(156 Posts)
nesticles Mon 30-Sep-13 02:19:32

I am Hindu and dh is english not religious. For 3 years I have willingly hosted ils for christmas dinner, cooking a turkey even though I am a strict vegetarian. I always make a huge effort with presents (that normally get returned even if it was on the list ils gave me) and making everything from scratch (helps that I love cooking) cos I know it is important to ils and dh.
I have a bit of history with ils (not aproving of me because I am indian). They kicked up a huge fuss around indian wedding etc.
I have been with dh almost 10 years and we have a 7 month old ds. My religion is quite important to me and we want to bring ds up knowing and selebrating both Christmas and dewali in the traditional way. The last 3/4 years ils have completely ignored Dewali and not tried to understand me or what I believe. DH and I weren't living together before that and I was studying abroad and at uni so didn't expect it. I guess I just thaught as I have become part of their family they might've wanted to acknowledge who I am. I don't want ds to see this dismissal of my beliefs and am wondering. Am I expecting too much? Am I just cross because of the history? Am I angry because even after dropping hints about dewali with dates they have still ignored it? Am I just simply expecting too much for something that is just not their festival? Am I really upset because I go to so much effort for something I don't believe in but respect and they can't give me the same respect? I wouldn't expect mil to cook a curry (she would never do! can't stand foreign food) just a "happy Dewali" phone call will do. I would even understand if she called me up in the summer and asked me when Dewali was (dates change every year) even though it's easy to just do a Google search. Please tell me am I just asking too much?Or am I really cross because my parents by tree, decorate house, give presents to dh and ils and generally make a huge fuss over Christmas even though we never did it growing up? They feel dh is part of the family and we need to respect everyone's veliefs and selebrate them. Dh understands but doesn't know how we can make a change. I can't understand why I can't just let this one go as I do with so much else when it comes to ils. Thank you for reading my nightime ramble.

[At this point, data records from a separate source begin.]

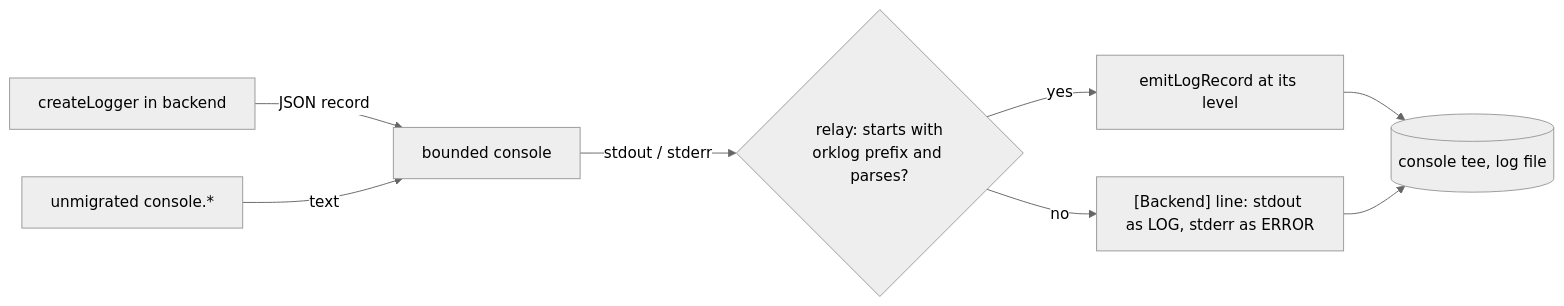
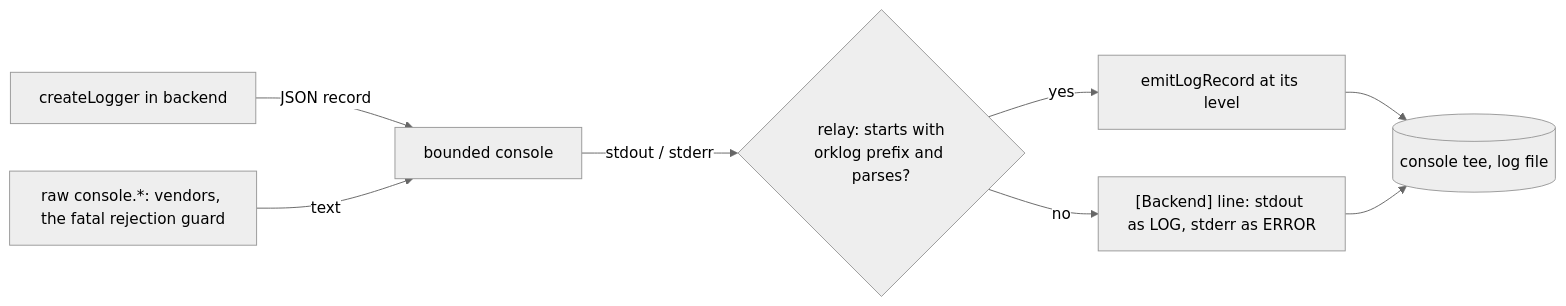
The second of 4 diagrams in docs/architecture/logging.md (orkestrator-ai/orkestrator-v2), drawn with Mermaid (neutral theme) before and after one commit. The commit also changed other lines of this file and 23 other files, not shown here.

````diff
--- a/docs/architecture/logging.md
+++ b/docs/architecture/logging.md
@@ -575,10 +582,10 @@
 ```mermaid
 flowchart LR
   L[createLogger in backend] -->|JSON record| C[bounded console]
-  U[unmigrated console.*] -->|text| C
+  U[raw console.*: vendors, the fatal rejection guard] -->|text| C
   C -->|stdout / stderr| R{relay: starts with\norklog prefix and parses?}
   R -->|yes| E[emitLogRecord at its level]
   R -->|no| P["[Backend] line: stdout as LOG, stderr as ERROR"]
   E --> F[(console tee, log file)]
   P --> F
 ```
````
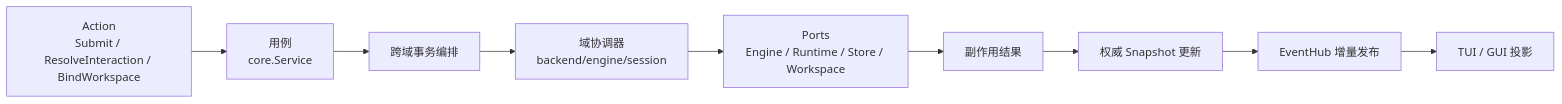
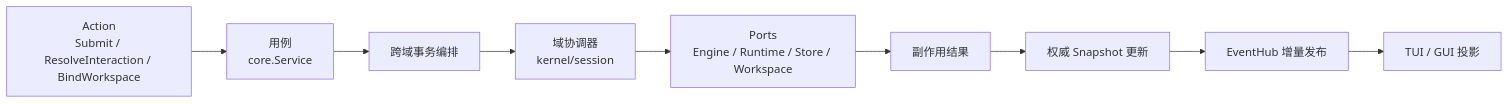
One commit to RedHuang-0622/seelex changed the fourth of 5 diagrams in application/README.md. Above: the diagram before and after it, drawn with Mermaid. The commit also changed other lines of this file and 172 other files, not shown here.

Commit message:
refactor(runtime): move engine state owners to kernel

````diff
--- a/application/README.md
+++ b/application/README.md
@@ -925,11 +925,11 @@
 ```mermaid
 flowchart LR
     ACTION["Action<br/>Submit / ResolveInteraction / BindWorkspace"] --> USE["用例<br/>core.Service"]
     USE --> TX["跨域事务编排"]
-    TX --> DOM["域协调器<br/>backend/engine/session"]
+    TX --> DOM["域协调器<br/>kernel/session"]
     DOM --> PORT["Ports<br/>Engine / Runtime / Store / Workspace"]
     PORT --> RESULT["副作用结果"]
     RESULT --> SNAP["权威 Snapshot 更新"]
     SNAP --> EV["EventHub 增量发布"]
     EV --> PROJ["TUI / GUI 投影"]
 ```
````
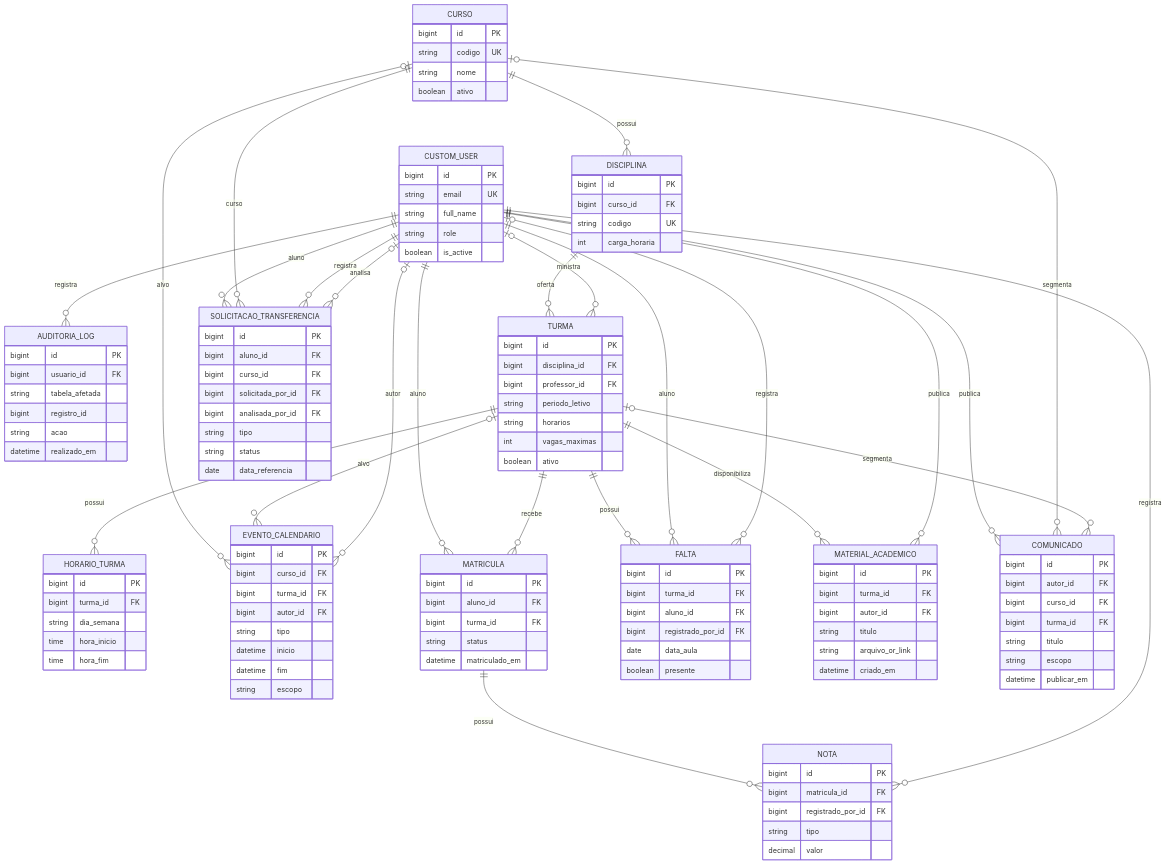
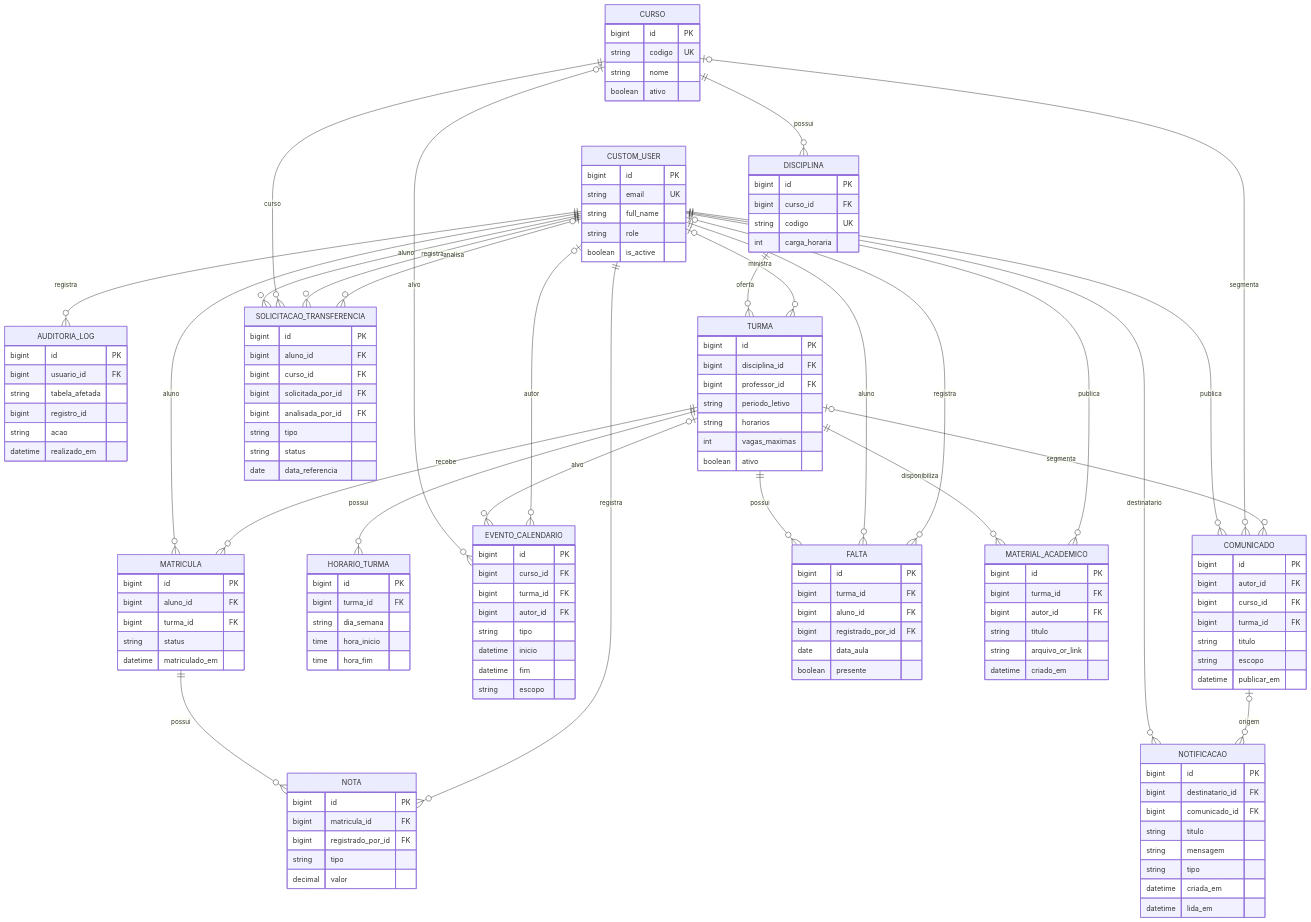
Before and after one commit to joao-luizzz/SGA: the diagram in docs/SGA-04-MODELAGEM-DADOS.md, drawn with Mermaid. The commit also changed other lines of this file and 10 other files, not shown here.

````diff
--- a/docs/SGA-04-MODELAGEM-DADOS.md
+++ b/docs/SGA-04-MODELAGEM-DADOS.md
@@ -33,41 +35,44 @@
 ```mermaid
 erDiagram
     CUSTOM_USER ||--o{ AUDITORIA_LOG : registra
+    CUSTOM_USER ||--o{ NOTIFICACAO : destinatario
+    COMUNICADO o|--o{ NOTIFICACAO : origem
     CURSO ||--o{ DISCIPLINA : possui
     DISCIPLINA ||--o{ TURMA : oferta
     CUSTOM_USER o|--o{ TURMA : ministra
     TURMA ||--o{ HORARIO_TURMA : possui
     CURSO o|--o{ EVENTO_CALENDARIO : alvo
     TURMA o|--o{ EVENTO_CALENDARIO : alvo
     CUSTOM_USER o|--o{ EVENTO_CALENDARIO : autor
     CUSTOM_USER ||--o{ MATRICULA : aluno
     TURMA ||--o{ MATRICULA : recebe
     TURMA ||--o{ FALTA : possui
     CUSTOM_USER ||--o{ FALTA : aluno
     CUSTOM_USER o|--o{ FALTA : registra
     MATRICULA ||--o{ NOTA : possui
     CUSTOM_USER ||--o{ NOTA : registra
     TURMA ||--o{ MATERIAL_ACADEMICO : disponibiliza
     CUSTOM_USER ||--o{ MATERIAL_ACADEMICO : publica
     CUSTOM_USER ||--o{ COMUNICADO : publica
     CURSO o|--o{ COMUNICADO : segmenta
     TURMA o|--o{ COMUNICADO : segmenta
     CUSTOM_USER ||--o{ SOLICITACAO_TRANSFERENCIA : aluno
     CURSO ||--o{ SOLICITACAO_TRANSFERENCIA : curso
     CUSTOM_USER ||--o{ SOLICITACAO_TRANSFERENCIA : registra
     CUSTOM_USER o|--o{ SOLICITACAO_TRANSFERENCIA : analisa
 
     CUSTOM_USER { bigint id PK string email UK string full_name string role boolean is_active }
+    NOTIFICACAO { bigint id PK bigint destinatario_id FK bigint comunicado_id FK string titulo string mensagem string tipo datetime criada_em datetime lida_em }
     AUDITORIA_LOG { bigint id PK bigint usuario_id FK string tabela_afetada bigint registro_id string acao datetime realizado_em }
     CURSO { bigint id PK string codigo UK string nome boolean ativo }
     DISCIPLINA { bigint id PK bigint curso_id FK string codigo UK int carga_horaria }
     TURMA { bigint id PK bigint disciplina_id FK bigint professor_id FK string periodo_letivo string horarios int vagas_maximas boolean ativo }
     HORARIO_TURMA { bigint id PK bigint turma_id FK string dia_semana time hora_inicio time hora_fim }
     EVENTO_CALENDARIO { bigint id PK bigint curso_id FK bigint turma_id FK bigint autor_id FK string tipo datetime inicio datetime fim string escopo }
     MATRICULA { bigint id PK bigint aluno_id FK bigint turma_id FK string status datetime matriculado_em }
     FALTA { bigint id PK bigint turma_id FK bigint aluno_id FK bigint registrado_por_id FK date data_aula boolean presente }
     NOTA { bigint id PK bigint matricula_id FK bigint registrado_por_id FK string tipo decimal valor }
     MATERIAL_ACADEMICO { bigint id PK bigint turma_id FK bigint autor_id FK string titulo string arquivo_or_link datetime criado_em }
     COMUNICADO { bigint id PK bigint autor_id FK bigint curso_id FK bigint turma_id FK string titulo string escopo datetime publicar_em }
     SOLICITACAO_TRANSFERENCIA { bigint id PK bigint aluno_id FK bigint curso_id FK bigint solicitada_por_id FK bigint analisada_por_id FK string tipo string status date data_referencia }
 ```
````
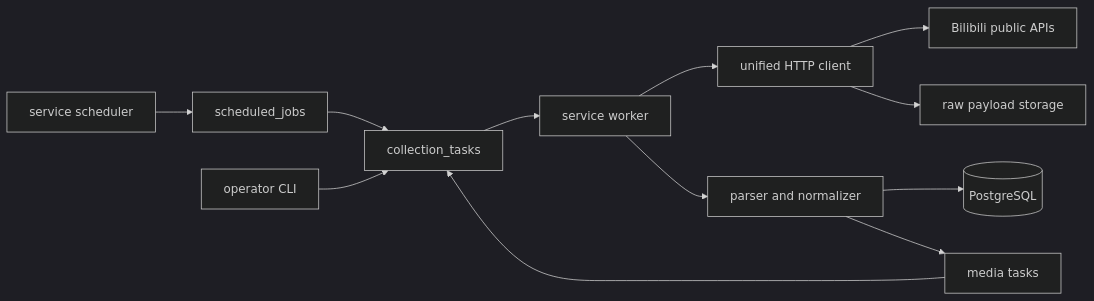
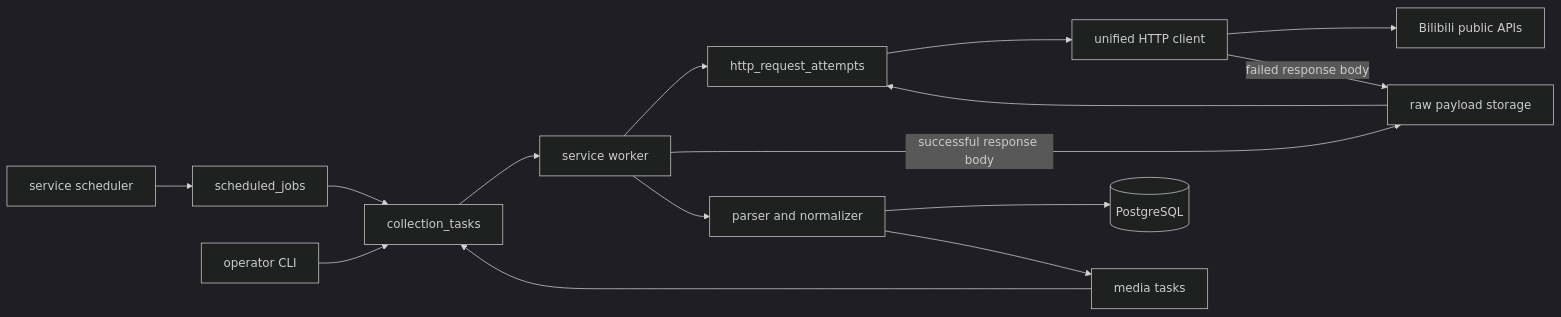
The first of 2 diagrams in docs/COLLECTION.md (modenicheng/books-of-time), drawn with Mermaid (dark theme) before and after one commit. The commit also changed other lines of this file and 4 other files, not shown here.

````diff
--- a/docs/COLLECTION.md
+++ b/docs/COLLECTION.md
@@ -9,14 +9,17 @@
 ```mermaid
 flowchart LR
     S["service scheduler"] --> J["scheduled_jobs"]
     J --> T["collection_tasks"]
     C["operator CLI"] --> T
     T --> W["service worker"]
-    W --> H["unified HTTP client"]
+    W --> A["http_request_attempts"]
+    A --> H["unified HTTP client"]
     H --> B["Bilibili public APIs"]
-    H --> R["raw payload storage"]
+    H -->|"failed response body"| R["raw payload storage"]
+    W -->|"successful response body"| R
+    R --> A
     W --> P["parser and normalizer"]
     P --> D[(PostgreSQL)]
     P --> MT["media tasks"]
     MT --> T
 ```
````
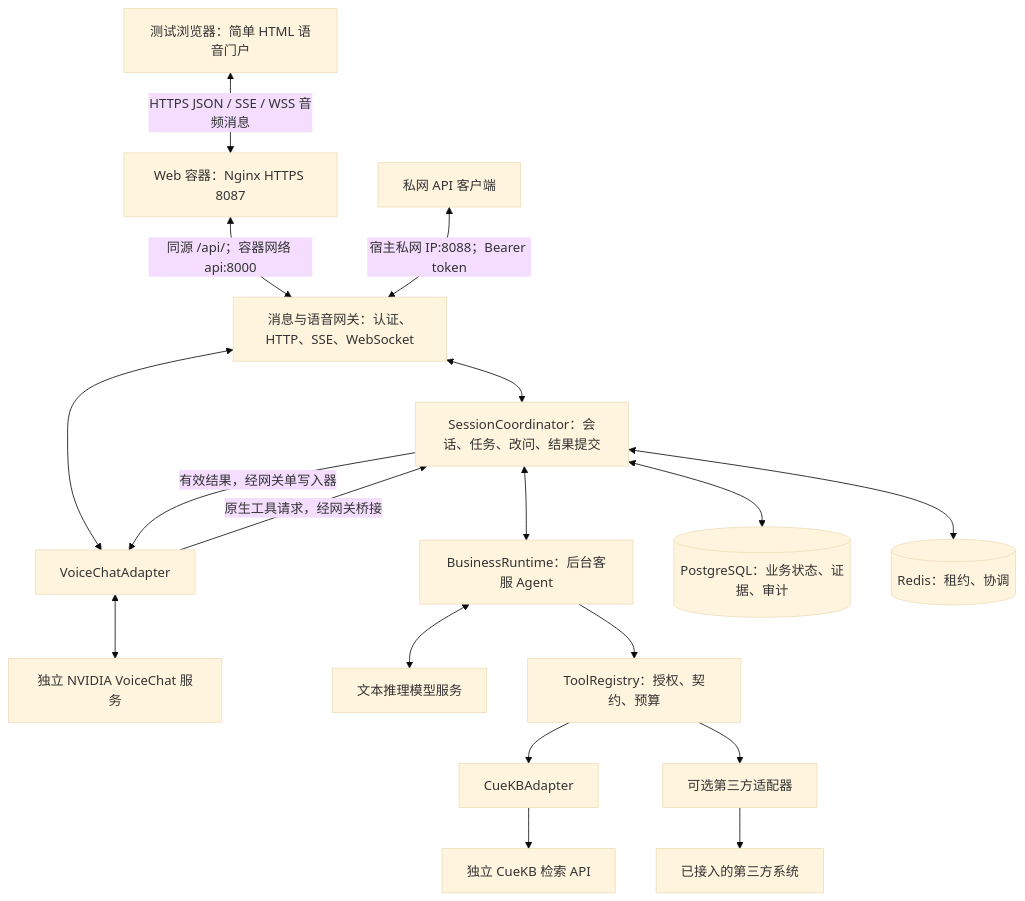
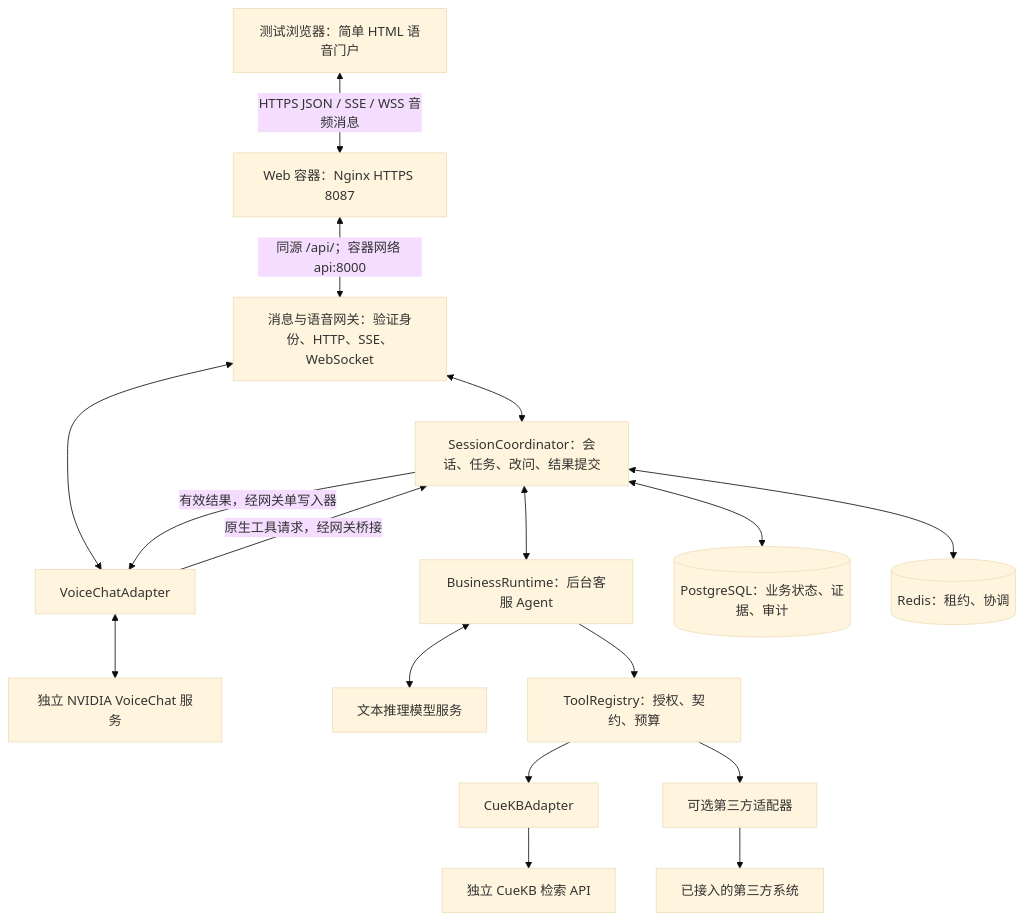
The diagram in docs/architecture.md (ttonghao-thao/voice-service-agent), drawn with Mermaid (base theme) before and after one commit. The commit also changed other lines of this file and 27 other files, not shown here.

````diff
--- a/docs/architecture.md
+++ b/docs/architecture.md
@@ -20,34 +20,32 @@
 ```mermaid
 flowchart TB
     U[测试浏览器：简单 HTML 语音门户]
     W[Web 容器：Nginx HTTPS 8087]
-    P[私网 API 客户端]
-    G[消息与语音网关：认证、HTTP、SSE、WebSocket]
+    G[消息与语音网关：验证身份、HTTP、SSE、WebSocket]
     C[SessionCoordinator：会话、任务、改问、结果提交]
     V[VoiceChatAdapter]
     N[独立 NVIDIA VoiceChat 服务]
     B[BusinessRuntime：后台客服 Agent]
     L[文本推理模型服务]
     T[ToolRegistry：授权、契约、预算]
     K[CueKBAdapter]
     Q[独立 CueKB 检索 API]
     X[可选第三方适配器]
     E[已接入的第三方系统]
     S[(PostgreSQL：业务状态、证据、审计)]
     R[(Redis：租约、协调)]
     U <-->|HTTPS JSON / SSE / WSS 音频消息| W
     W <-->|同源 /api/；容器网络 api:8000| G
-    P <-->|宿主私网 IP:8088；Bearer token| G
     G <--> C
     G <--> V
     V <--> N
     V -->|原生工具请求，经网关桥接| C
     C <--> B
     B <--> L
     B --> T
     T --> K --> Q
     T --> X --> E
     C -->|有效结果，经网关单写入器| V
     C <--> S
     C <--> R
 ```
````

Chunderella Fri 18-Oct-13 07:42:50

That's great news OP! It will be brilliant for DS to have all the people he cares about sharing important occasions with him.

TheHeadlessLadyofCannock Fri 18-Oct-13 14:23:29

Oh, that's lovely of your FIL! Give em a Dewali to remember. (and I still want to come grin )

Chopstheduck Sun 20-Oct-13 08:58:40

aww that is lovely! I am really pleased for you smile

nesticles Tue 12-Nov-13 23:37:52

Hi everyone, Just back for an update. We had the party and Fil got in to the spirit of the event but Mil was really rude and kept whispering in to dh's ear how different it all was...and what went wrong or how unorganised some things were. I didn't know this till later. I'm still glad we did it but dh has told me they can't come again because they just make him angry. Ds loved every second of it and the fireworks and food was all hoovered. I am glad we tried. Thanks for listening. x

mitchsta Wed 13-Nov-13 16:05:35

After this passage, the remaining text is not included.